• Problem details
Every line of the records must be repeated exactly; pictures stay out.

• Dataset records
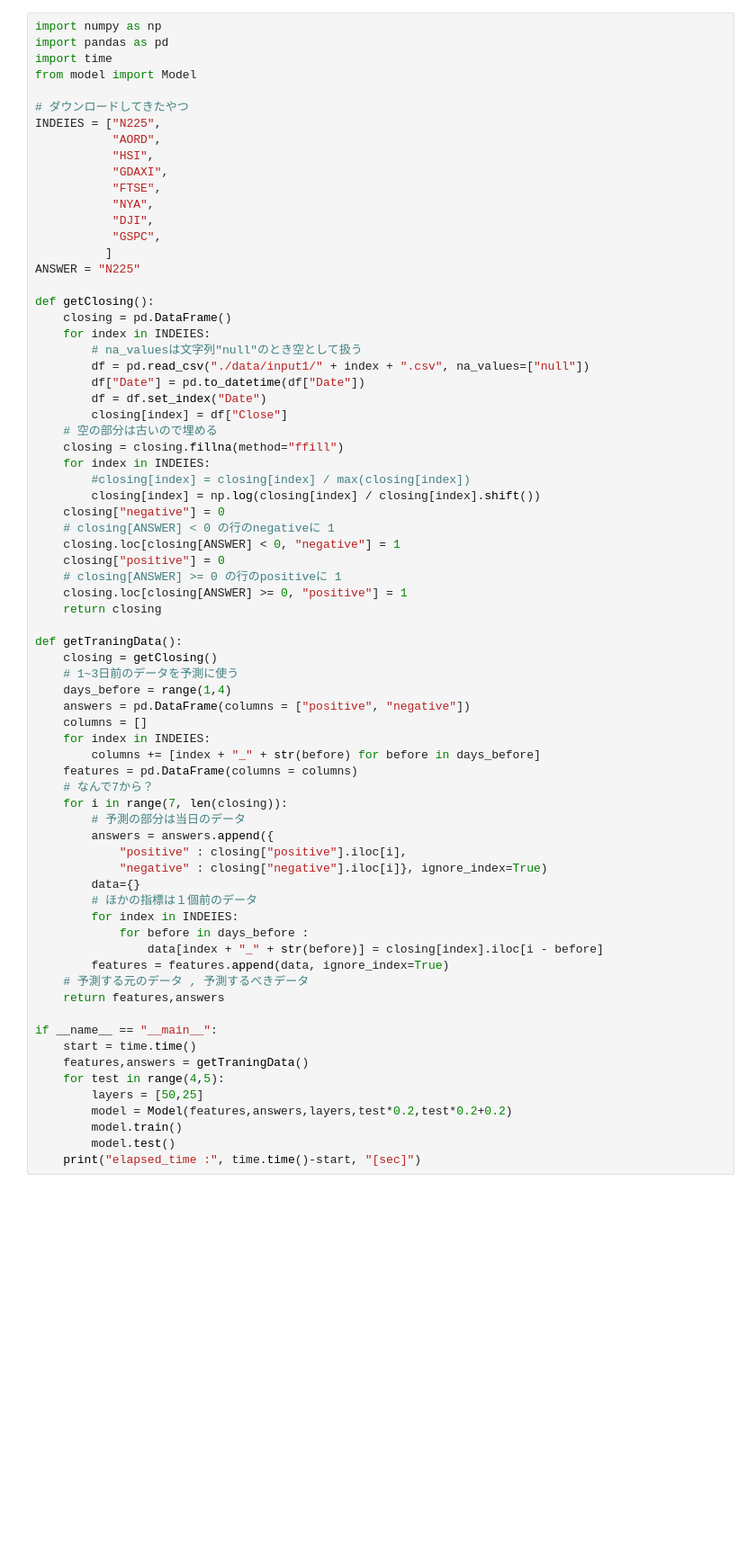
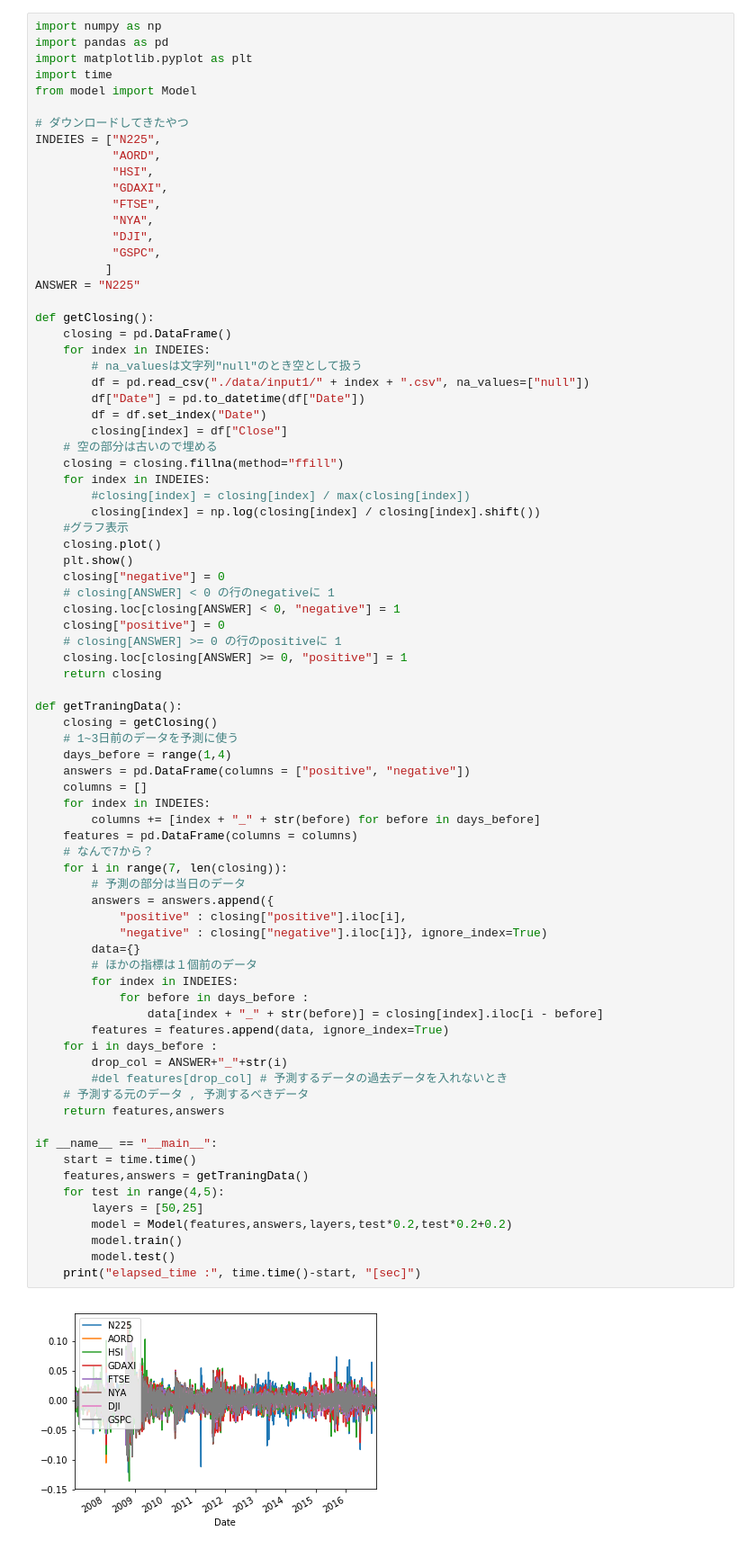
Before and after one commit to 5f5e0ff/repository, a Jupyter notebook: TensorFlowMachineLearning/TensorFlowMachineLearning.ipynb, the cells around one changed output. Shown at 90% size. Cells and saved outputs as stored; diff of their text form; blank space fills up the shorter version.

```diff
--- a/TensorFlowMachineLearning/TensorFlowMachineLearning.ipynb
+++ b/TensorFlowMachineLearning/TensorFlowMachineLearning.ipynb
@@ -1,6 +1,7 @@
 # %%
 import numpy as np
 import pandas as pd
+import matplotlib.pyplot as plt
 import time
 from model import Model
 
@@ -29,6 +30,9 @@ def getClosing():
     for index in INDEIES:
         #closing[index] = closing[index] / max(closing[index])
         closing[index] = np.log(closing[index] / closing[index].shift())
+    #グラフ表示
+    closing.plot()
+    plt.show()
     closing["negative"] = 0
     # closing[ANSWER] < 0 の行のnegativeに 1
     closing.loc[closing[ANSWER] < 0, "negative"] = 1
@@ -44,30 +48,34 @@ def getTraningData():
     answers = pd.DataFrame(columns = ["positive", "negative"])
     columns = []
     for index in INDEIES:
         columns += [index + "_" + str(before) for before in days_before]
     features = pd.DataFrame(columns = columns)
     # なんで7から？
     for i in range(7, len(closing)):
         # 予測の部分は当日のデータ
         answers = answers.append({
             "positive" : closing["positive"].iloc[i],
             "negative" : closing["negative"].iloc[i]}, ignore_index=True)
         data={}
         # ほかの指標は１個前のデータ
         for index in INDEIES:
             for before in days_before :
                 data[index + "_" + str(before)] = closing[index].iloc[i - before]
         features = features.append(data, ignore_index=True)
+    for i in days_before :
+        drop_col = ANSWER+"_"+str(i)
+        #del features[drop_col] # 予測するデータの過去データを入れないとき
     # 予測する元のデータ , 予測するべきデータ
     return features,answers
 
 if __name__ == "__main__":
     start = time.time()
     features,answers = getTraningData()
     for test in range(4,5):
         layers = [50,25]
         model = Model(features,answers,layers,test*0.2,test*0.2+0.2)
         model.train()
         model.test()
     print("elapsed_time :", time.time()-start, "[sec]")
 # %% [output]
+[figure, added]
```
Also changed, not shown: parts of 1 cell of this notebook, 1 other file.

• Task response
Before and after one commit to 5f5e0ff/repository, a Jupyter notebook: TensorFlowMachineLearning/TensorFlowMachineLearning.ipynb, the cells around one changed output. Shown at 90% size. Cells and saved outputs as stored; diff of their text form; blank space fills up the shorter version.

```diff
--- a/TensorFlowMachineLearning/TensorFlowMachineLearning.ipynb
+++ b/TensorFlowMachineLearning/TensorFlowMachineLearning.ipynb
@@ -1,6 +1,7 @@
 # %%
 import numpy as np
 import pandas as pd
+import matplotlib.pyplot as plt
 import time
 from model import Model
 
@@ -29,6 +30,9 @@ def getClosing():
     for index in INDEIES:
         #closing[index] = closing[index] / max(closing[index])
         closing[index] = np.log(closing[index] / closing[index].shift())
+    #グラフ表示
+    closing.plot()
+    plt.show()
     closing["negative"] = 0
     # closing[ANSWER] < 0 の行のnegativeに 1
     closing.loc[closing[ANSWER] < 0, "negative"] = 1
@@ -44,30 +48,34 @@ def getTraningData():
     answers = pd.DataFrame(columns = ["positive", "negative"])
     columns = []
     for index in INDEIES:
         columns += [index + "_" + str(before) for before in days_before]
     features = pd.DataFrame(columns = columns)
     # なんで7から？
     for i in range(7, len(closing)):
         # 予測の部分は当日のデータ
         answers = answers.append({
             "positive" : closing["positive"].iloc[i],
             "negative" : closing["negative"].iloc[i]}, ignore_index=True)
         data={}
         # ほかの指標は１個前のデータ
         for index in INDEIES:
             for before in days_before :
                 data[index + "_" + str(before)] = closing[index].iloc[i - before]
         features = features.append(data, ignore_index=True)
+    for i in days_before :
+        drop_col = ANSWER+"_"+str(i)
+        #del features[drop_col] # 予測するデータの過去データを入れないとき
     # 予測する元のデータ , 予測するべきデータ
     return features,answers
 
 if __name__ == "__main__":
     start = time.time()
     features,answers = getTraningData()
     for test in range(4,5):
         layers = [50,25]
         model = Model(features,answers,layers,test*0.2,test*0.2+0.2)
         model.train()
         model.test()
     print("elapsed_time :", time.time()-start, "[sec]")
 # %% [output]
+[figure, added]
```
Also changed, not shown: parts of 1 cell of this notebook, 1 other file.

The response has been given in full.